Try it: Please repeat each line below exactly, with no images in the copy.

[Stored dataset items]
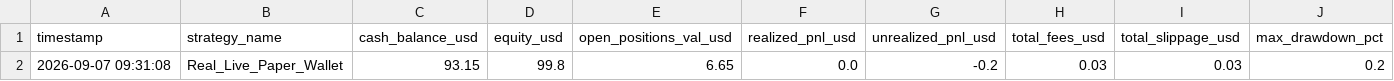
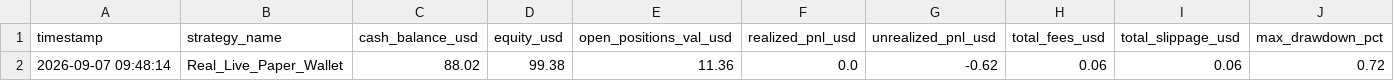
Before and after one commit to betaanoiar1-gif/solmeme, a CSV file: reports/live_portfolio.csv, drawn as a sheet; removed rows and columns are numbered as before the commit, all else as after; the diff names each change by its address in the sheet, - before the commit and + after, or states it on an @@ line.

```diff
--- a/reports/live_portfolio.csv
+++ b/reports/live_portfolio.csv
-row 2: 2026-09-07 09:31:08 | Real_Live_Paper_Wallet | 93.15 | 99.8 | 6.65 | 0.0 | -0.2 | 0.03 | 0.03 | 0.2
+row 2: 2026-09-07 09:48:14 | Real_Live_Paper_Wallet | 88.02 | 99.38 | 11.36 | 0.0 | -0.62 | 0.06 | 0.06 | 0.72
```
Also changed, not shown: reports/live_signals.csv, reports/live_tokens.csv, 5 other files.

Solution below:
Before and after one commit to betaanoiar1-gif/solmeme, a CSV file: reports/live_portfolio.csv, drawn as a sheet; removed rows and columns are numbered as before the commit, all else as after; the diff names each change by its address in the sheet, - before the commit and + after, or states it on an @@ line.

```diff
--- a/reports/live_portfolio.csv
+++ b/reports/live_portfolio.csv
-row 2: 2026-09-07 09:31:08 | Real_Live_Paper_Wallet | 93.15 | 99.8 | 6.65 | 0.0 | -0.2 | 0.03 | 0.03 | 0.2
+row 2: 2026-09-07 09:48:14 | Real_Live_Paper_Wallet | 88.02 | 99.38 | 11.36 | 0.0 | -0.62 | 0.06 | 0.06 | 0.72
```
Also changed, not shown: reports/live_signals.csv, reports/live_tokens.csv, 5 other files.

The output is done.